[DIRECTIONS FOR THIS TASK]
From the line containing "This is cuACS/viewanimals.ui" to the line containing "Lines whose indentation" in the records below, set down every line exactly as it stands, both ends included, and skip the pictures.

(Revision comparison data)
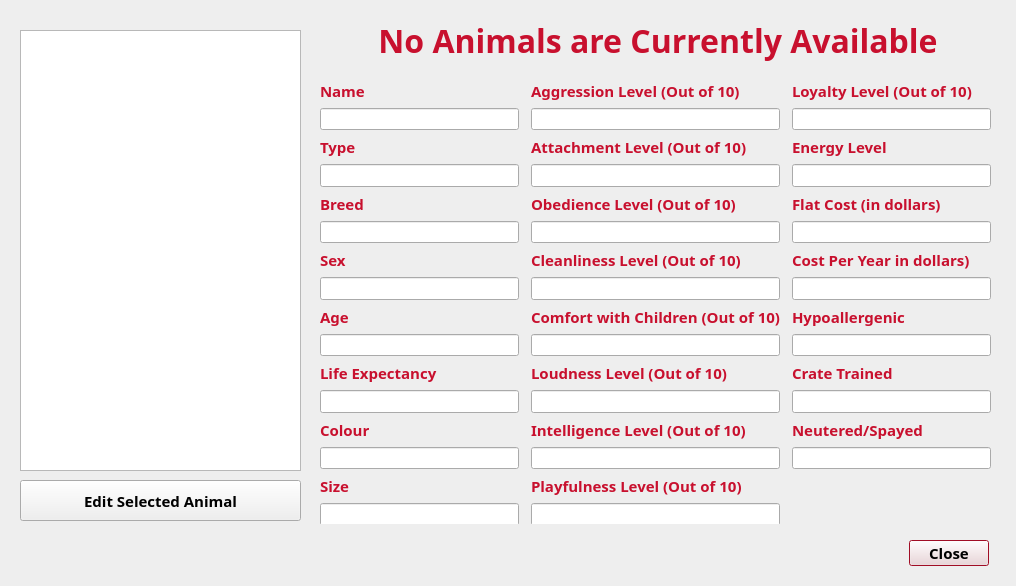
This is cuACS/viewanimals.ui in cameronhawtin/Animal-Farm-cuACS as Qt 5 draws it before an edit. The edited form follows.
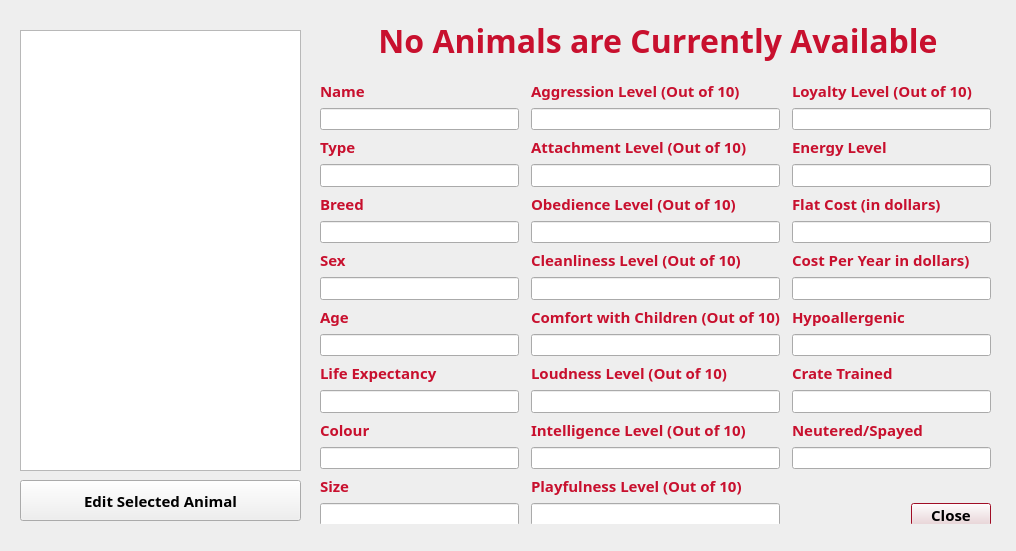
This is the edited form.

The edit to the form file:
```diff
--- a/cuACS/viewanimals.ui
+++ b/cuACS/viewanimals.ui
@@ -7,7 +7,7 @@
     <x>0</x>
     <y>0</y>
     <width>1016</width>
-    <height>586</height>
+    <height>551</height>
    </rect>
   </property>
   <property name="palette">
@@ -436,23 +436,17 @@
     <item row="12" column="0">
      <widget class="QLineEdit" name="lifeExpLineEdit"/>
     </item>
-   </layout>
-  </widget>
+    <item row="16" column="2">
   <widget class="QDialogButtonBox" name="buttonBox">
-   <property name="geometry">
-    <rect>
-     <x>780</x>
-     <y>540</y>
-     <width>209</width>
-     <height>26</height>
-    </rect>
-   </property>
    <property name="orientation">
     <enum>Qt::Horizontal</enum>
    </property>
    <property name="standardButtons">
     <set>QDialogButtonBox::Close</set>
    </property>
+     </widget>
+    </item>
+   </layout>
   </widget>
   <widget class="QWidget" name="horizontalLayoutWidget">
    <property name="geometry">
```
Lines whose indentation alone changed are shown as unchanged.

--

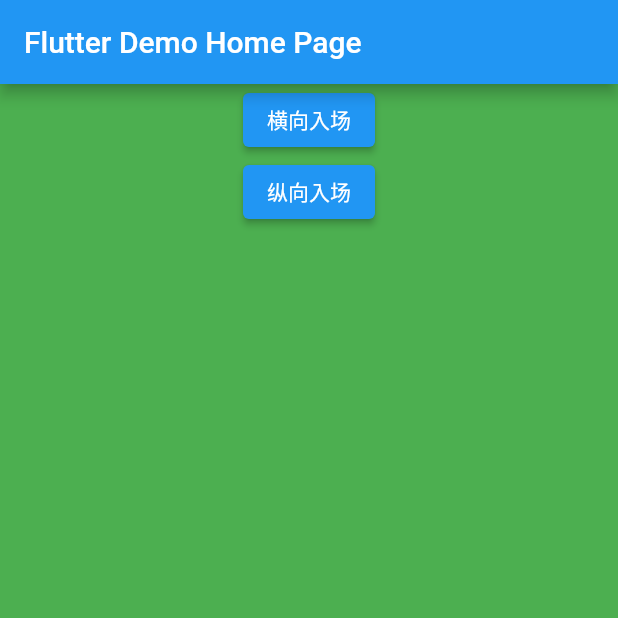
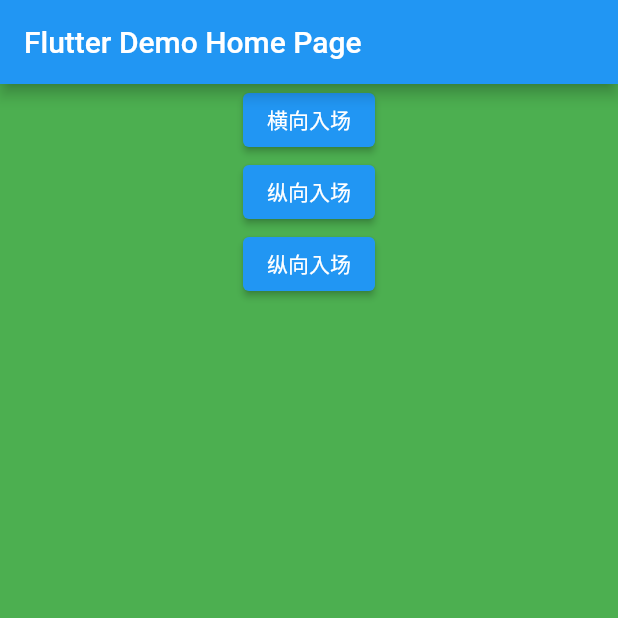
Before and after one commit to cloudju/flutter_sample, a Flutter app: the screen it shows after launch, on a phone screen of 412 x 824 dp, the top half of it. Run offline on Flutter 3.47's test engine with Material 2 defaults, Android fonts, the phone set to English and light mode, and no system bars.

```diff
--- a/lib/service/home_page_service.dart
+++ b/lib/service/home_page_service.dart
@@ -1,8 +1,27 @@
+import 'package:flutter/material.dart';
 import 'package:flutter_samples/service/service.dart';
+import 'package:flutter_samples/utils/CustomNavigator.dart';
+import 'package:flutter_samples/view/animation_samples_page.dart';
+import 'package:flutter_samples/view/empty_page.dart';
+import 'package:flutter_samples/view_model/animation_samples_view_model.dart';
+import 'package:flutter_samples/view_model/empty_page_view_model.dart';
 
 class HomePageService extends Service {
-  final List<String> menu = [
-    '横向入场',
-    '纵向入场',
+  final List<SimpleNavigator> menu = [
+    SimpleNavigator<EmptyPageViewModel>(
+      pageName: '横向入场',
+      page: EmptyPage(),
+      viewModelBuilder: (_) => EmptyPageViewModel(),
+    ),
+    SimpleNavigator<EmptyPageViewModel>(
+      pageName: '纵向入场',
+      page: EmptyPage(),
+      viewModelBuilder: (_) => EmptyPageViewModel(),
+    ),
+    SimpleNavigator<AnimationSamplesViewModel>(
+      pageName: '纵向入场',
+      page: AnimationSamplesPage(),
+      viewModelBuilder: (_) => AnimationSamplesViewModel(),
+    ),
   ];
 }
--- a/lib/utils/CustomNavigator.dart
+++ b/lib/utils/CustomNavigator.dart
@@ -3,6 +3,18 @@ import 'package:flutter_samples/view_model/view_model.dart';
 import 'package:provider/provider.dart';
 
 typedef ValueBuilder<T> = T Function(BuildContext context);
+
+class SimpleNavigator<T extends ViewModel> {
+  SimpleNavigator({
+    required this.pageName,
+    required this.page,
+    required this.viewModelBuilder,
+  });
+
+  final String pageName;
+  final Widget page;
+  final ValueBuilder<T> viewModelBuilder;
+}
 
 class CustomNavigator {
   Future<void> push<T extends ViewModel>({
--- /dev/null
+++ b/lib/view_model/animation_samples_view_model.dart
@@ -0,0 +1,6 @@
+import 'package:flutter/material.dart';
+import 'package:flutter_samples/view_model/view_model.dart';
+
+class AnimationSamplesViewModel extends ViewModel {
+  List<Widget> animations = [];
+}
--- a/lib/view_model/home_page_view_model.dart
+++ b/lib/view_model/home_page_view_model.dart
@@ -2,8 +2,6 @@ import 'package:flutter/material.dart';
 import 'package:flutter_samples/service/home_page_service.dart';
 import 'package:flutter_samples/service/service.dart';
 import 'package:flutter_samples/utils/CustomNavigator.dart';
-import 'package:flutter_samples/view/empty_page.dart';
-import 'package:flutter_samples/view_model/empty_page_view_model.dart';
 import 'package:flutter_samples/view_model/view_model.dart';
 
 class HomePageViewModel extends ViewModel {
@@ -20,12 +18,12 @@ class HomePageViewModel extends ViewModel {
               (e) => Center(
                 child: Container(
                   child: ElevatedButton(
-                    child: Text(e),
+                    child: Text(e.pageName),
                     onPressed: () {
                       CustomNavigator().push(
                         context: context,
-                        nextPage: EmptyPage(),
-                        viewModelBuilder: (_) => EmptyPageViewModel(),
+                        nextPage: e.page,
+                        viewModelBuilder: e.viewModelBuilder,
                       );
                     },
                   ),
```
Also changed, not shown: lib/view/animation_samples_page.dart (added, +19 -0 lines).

---

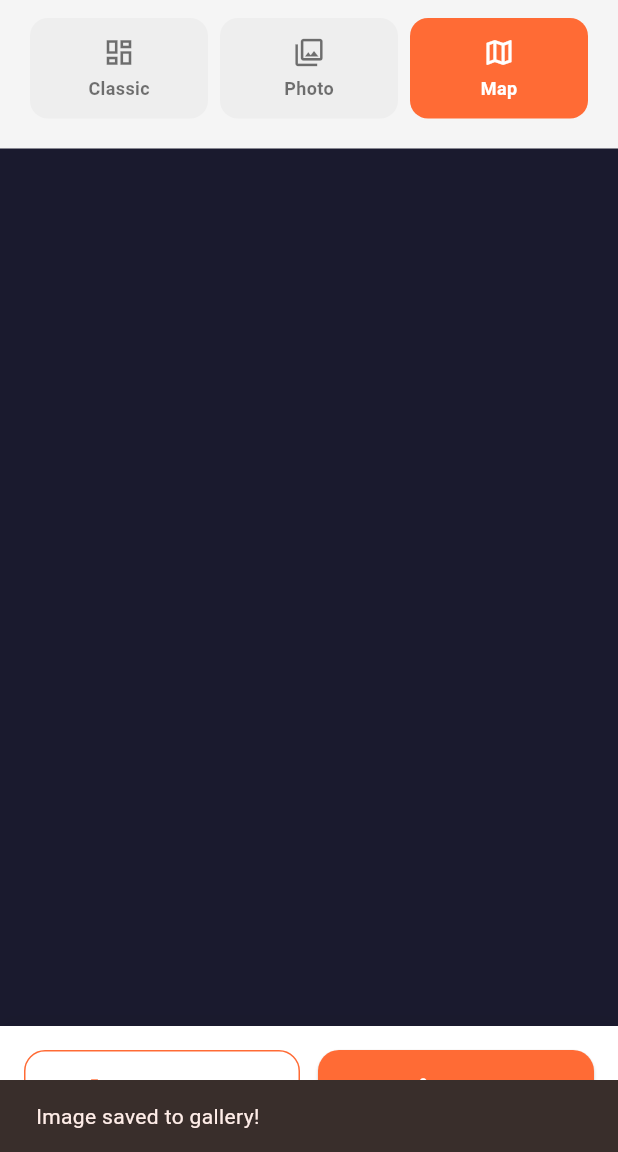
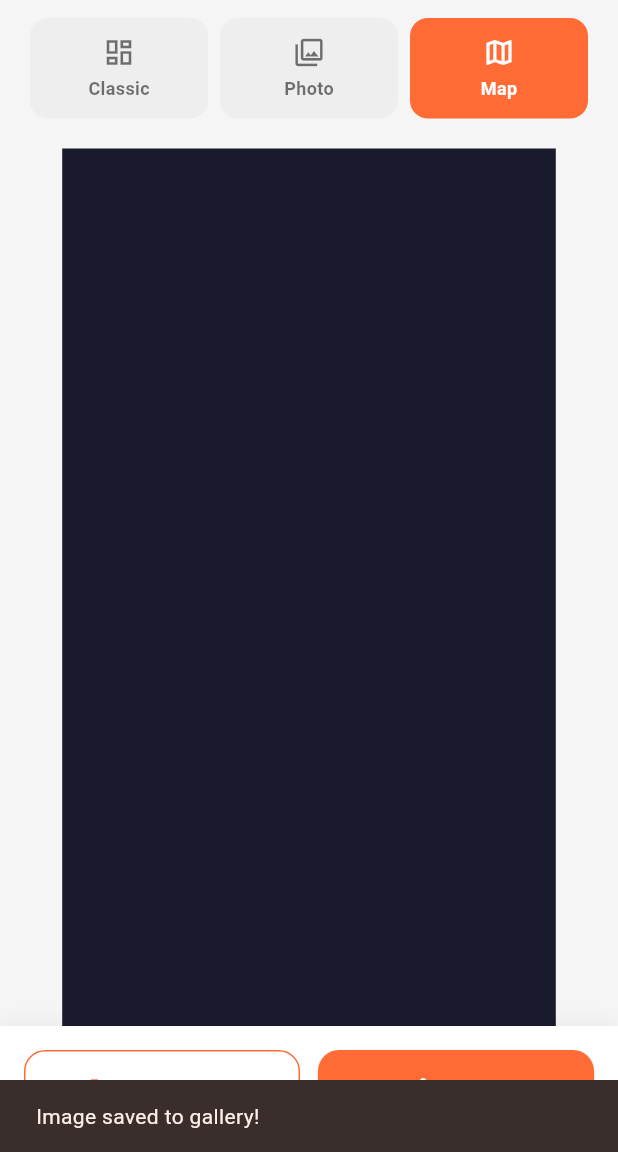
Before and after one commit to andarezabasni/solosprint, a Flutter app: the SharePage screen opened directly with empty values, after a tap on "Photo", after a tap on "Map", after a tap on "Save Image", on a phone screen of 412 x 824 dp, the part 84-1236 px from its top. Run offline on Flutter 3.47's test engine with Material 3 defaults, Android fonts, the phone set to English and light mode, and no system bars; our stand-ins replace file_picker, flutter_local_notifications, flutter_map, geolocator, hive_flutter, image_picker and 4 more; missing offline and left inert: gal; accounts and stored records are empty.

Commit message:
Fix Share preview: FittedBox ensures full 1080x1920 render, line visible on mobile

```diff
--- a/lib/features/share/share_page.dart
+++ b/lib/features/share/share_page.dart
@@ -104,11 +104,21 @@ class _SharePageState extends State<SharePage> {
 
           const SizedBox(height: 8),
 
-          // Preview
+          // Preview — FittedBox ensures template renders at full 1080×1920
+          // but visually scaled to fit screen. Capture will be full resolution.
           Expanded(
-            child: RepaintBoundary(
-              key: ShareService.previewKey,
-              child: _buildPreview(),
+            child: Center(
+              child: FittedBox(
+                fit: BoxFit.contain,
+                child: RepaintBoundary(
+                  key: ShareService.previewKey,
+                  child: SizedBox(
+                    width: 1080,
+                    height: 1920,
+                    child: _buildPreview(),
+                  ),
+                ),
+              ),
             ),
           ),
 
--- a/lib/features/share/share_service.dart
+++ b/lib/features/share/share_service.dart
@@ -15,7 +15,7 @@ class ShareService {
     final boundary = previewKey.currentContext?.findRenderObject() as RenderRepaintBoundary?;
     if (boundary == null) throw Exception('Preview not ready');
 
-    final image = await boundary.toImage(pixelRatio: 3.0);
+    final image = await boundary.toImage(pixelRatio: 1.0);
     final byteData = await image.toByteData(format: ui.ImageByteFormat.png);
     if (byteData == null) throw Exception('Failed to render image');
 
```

[FINAL ANSWER]
This is cuACS/viewanimals.ui in cameronhawtin/Animal-Farm-cuACS as Qt 5 draws it before an edit. The edited form follows.
This is the edited form.

The edit to the form file:
```diff
--- a/cuACS/viewanimals.ui
+++ b/cuACS/viewanimals.ui
@@ -7,7 +7,7 @@
     <x>0</x>
     <y>0</y>
     <width>1016</width>
-    <height>586</height>
+    <height>551</height>
    </rect>
   </property>
   <property name="palette">
@@ -436,23 +436,17 @@
     <item row="12" column="0">
      <widget class="QLineEdit" name="lifeExpLineEdit"/>
     </item>
-   </layout>
-  </widget>
+    <item row="16" column="2">
   <widget class="QDialogButtonBox" name="buttonBox">
-   <property name="geometry">
-    <rect>
-     <x>780</x>
-     <y>540</y>
-     <width>209</width>
-     <height>26</height>
-    </rect>
-   </property>
    <property name="orientation">
     <enum>Qt::Horizontal</enum>
    </property>
    <property name="standardButtons">
     <set>QDialogButtonBox::Close</set>
    </property>
+     </widget>
+    </item>
+   </layout>
   </widget>
   <widget class="QWidget" name="horizontalLayoutWidget">
    <property name="geometry">
```
Lines whose indentation alone changed are shown as unchanged.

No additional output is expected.